JetBrains Rider makes debugging external-library code simple, thanks to its integrated decompiler which decompiles external code on the fly and injects it into the debugger.
Debugging external code is supported in full .NET Framework and .NET Core.
You can debug external libraries or .NET Framework following the same general steps as with your own code:
You can start a debugging session or attach the debugger to any running .NET or .NET Core process.
If you attach to a running process, you can debug it even if there are no related source code in your solution. With the debugger attached, use Search Everywhere Ctrl+T to find types and methods in the target application. JetBrains Rider will decompile and display the symbols in the editor, and you will be able to set breakpoints there.
You can pause execution at any point in time and examine the program stepping through the code.
Each time you step into code that is implemented externally, JetBrains Rider will automatically decompile it and display the execution point.
You can also set breakpoints in decompiled code.
To navigate to symbols in the external code from your source code, you can use almost all of the navigation and search features — if the navigation target is in a library code, JetBrains Rider will automatically decompile and display it in the editor. The easiest way to jump to library code is to Ctrl-click any usage of a library symbol or press F12.

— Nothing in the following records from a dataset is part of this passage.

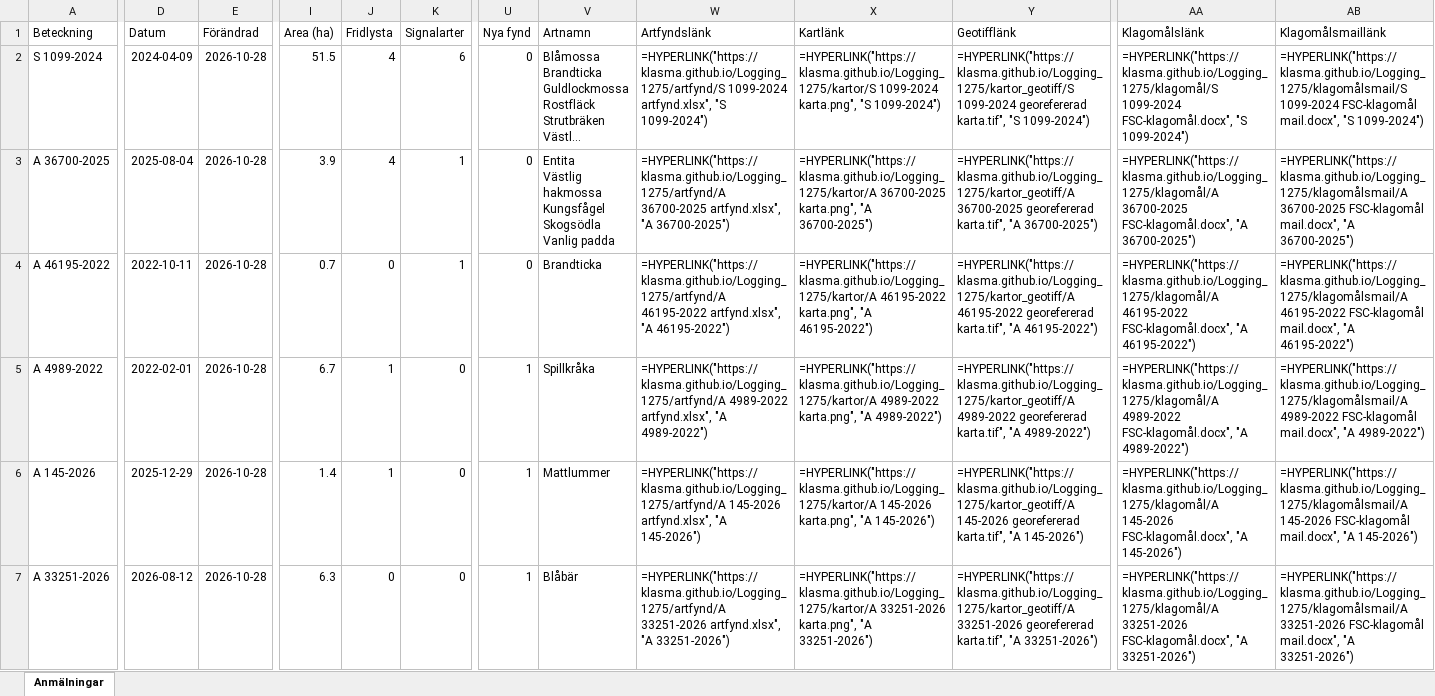
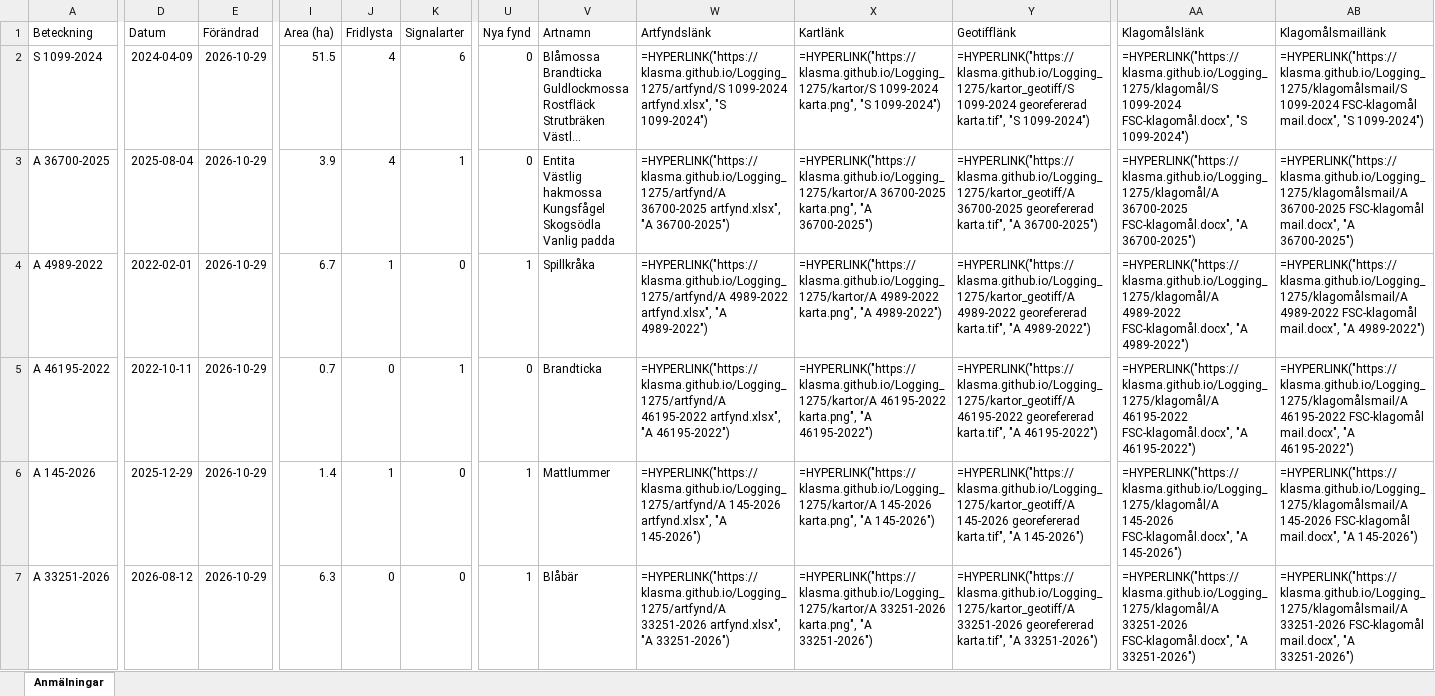
Before and after one commit to klasma/Logging_1275, an Excel workbook: Översikt PERSTORP.xlsx, sheet Anmälningar, drawn as a sheet; only a part is shown, gaps mark what is left out; long unchanged cells end in …; values as stored, in another font and other column widths than the file's, no borders; formulas without a stored value are shown as written; the diff covers the shown part only; the diff names each change by its address in the sheet, - before the commit and + after, or states it on an @@ line.

```diff
--- a/Översikt PERSTORP.xlsx (sheet Anmälningar)
+++ b/Översikt PERSTORP.xlsx (sheet Anmälningar)
-E2:E7 (Förändrad): 2026-10-28
+E2:E7 (Förändrad): 2026-10-29
-A4 (Beteckning): A 46195-2022
+A4 (Beteckning): A 4989-2022
-D4 (Datum): 2022-10-11
+D4 (Datum): 2022-02-01
-I4 (Area (ha)): 0.7
+I4 (Area (ha)): 6.7
-J4 (Fridlysta): 0
+J4 (Fridlysta): 1
-K4 (Signalarter): 1
+K4 (Signalarter): 0
-U4 (Nya fynd): 0
+U4 (Nya fynd): 1
-V4 (Artnamn): Brandticka
+V4 (Artnamn): Spillkråka
-W4 (Artfyndslänk): =HYPERLINK("https://klasma.github.io/Logging_1275/artfynd/A 46195-2022 artfynd.xlsx", "A 46195-2022")
+W4 (Artfyndslänk): =HYPERLINK("https://klasma.github.io/Logging_1275/artfynd/A 4989-2022 artfynd.xlsx", "A 4989-2022")
-X4 (Kartlänk): =HYPERLINK("https://klasma.github.io/Logging_1275/kartor/A 46195-2022 karta.png", "A 46195-2022")
+X4 (Kartlänk): =HYPERLINK("https://klasma.github.io/Logging_1275/kartor/A 4989-2022 karta.png", "A 4989-2022")
-Y4 (Geotifflänk): =HYPERLINK("https://klasma.github.io/Logging_1275/kartor_geotiff/A 46195-2022 georefererad karta.tif", "A 46195-2022")
+Y4 (Geotifflänk): =HYPERLINK("https://klasma.github.io/Logging_1275/kartor_geotiff/A 4989-2022 georefererad karta.tif", "A 4989-2022")
-AA4 (Klagomålslänk): =HYPERLINK("https://klasma.github.io/Logging_1275/klagomål/A 46195-2022 FSC-klagomål.docx", "A 46195-2022")
+AA4 (Klagomålslänk): =HYPERLINK("https://klasma.github.io/Logging_1275/klagomål/A 4989-2022 FSC-klagomål.docx", "A 4989-2022")
-AB4 (Klagomålsmaillänk): =HYPERLINK("https://klasma.github.io/Logging_1275/klagomålsmail/A 46195-2022 FSC-klagomål mail.docx", "A 46195-2022")
+AB4 (Klagomålsmaillänk): =HYPERLINK("https://klasma.github.io/Logging_1275/klagomålsmail/A 4989-2022 FSC-klagomål mail.docx", "A 4989-2022")
-A5 (Beteckning): A 4989-2022
+A5 (Beteckning): A 46195-2022
-D5 (Datum): 2022-02-01
+D5 (Datum): 2022-10-11
-I5 (Area (ha)): 6.7
+I5 (Area (ha)): 0.7
-J5 (Fridlysta): 1
+J5 (Fridlysta): 0
-K5 (Signalarter): 0
+K5 (Signalarter): 1
-U5 (Nya fynd): 1
+U5 (Nya fynd): 0
-V5 (Artnamn): Spillkråka
+V5 (Artnamn): Brandticka
-W5 (Artfyndslänk): =HYPERLINK("https://klasma.github.io/Logging_1275/artfynd/A 4989-2022 artfynd.xlsx", "A 4989-2022")
+W5 (Artfyndslänk): =HYPERLINK("https://klasma.github.io/Logging_1275/artfynd/A 46195-2022 artfynd.xlsx", "A 46195-2022")
-X5 (Kartlänk): =HYPERLINK("https://klasma.github.io/Logging_1275/kartor/A 4989-2022 karta.png", "A 4989-2022")
+X5 (Kartlänk): =HYPERLINK("https://klasma.github.io/Logging_1275/kartor/A 46195-2022 karta.png", "A 46195-2022")
-Y5 (Geotifflänk): =HYPERLINK("https://klasma.github.io/Logging_1275/kartor_geotiff/A 4989-2022 georefererad karta.tif", "A 4989-2022")
+Y5 (Geotifflänk): =HYPERLINK("https://klasma.github.io/Logging_1275/kartor_geotiff/A 46195-2022 georefererad karta.tif", "A 46195-2022")
-AA5 (Klagomålslänk): =HYPERLINK("https://klasma.github.io/Logging_1275/klagomål/A 4989-2022 FSC-klagomål.docx", "A 4989-2022")
+AA5 (Klagomålslänk): =HYPERLINK("https://klasma.github.io/Logging_1275/klagomål/A 46195-2022 FSC-klagomål.docx", "A 46195-2022")
-AB5 (Klagomålsmaillänk): =HYPERLINK("https://klasma.github.io/Logging_1275/klagomålsmail/A 4989-2022 FSC-klagomål mail.docx", "A 4989-2022")
+AB5 (Klagomålsmaillänk): =HYPERLINK("https://klasma.github.io/Logging_1275/klagomålsmail/A 46195-2022 FSC-klagomål mail.docx", "A 46195-2022")
```
Also changed, not shown: 447 edited cells elsewhere in this sheet, artfynd/A 145-2026 artfynd.xlsx, artfynd/A 33251-2026 artfynd.xlsx, 48 other files.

When analyzing stack trace, you can double-click any stack frame, and JetBrains Rider will either navigate to the code directly (if it’s in your own codebase), or decompile the code for that stack frame and open it in the editor.
To disable external-code debugging, clear Enable external source debug on the page of JetBrains Rider settings Ctrl+Alt+S.
If this option is disabled, you can still navigate to the external code and set breakpoints there. However, breakpoints in external code will be ignored by the debugger and you will not be able to step into the external code. So your debugging experience will be limited by the source code in your solution.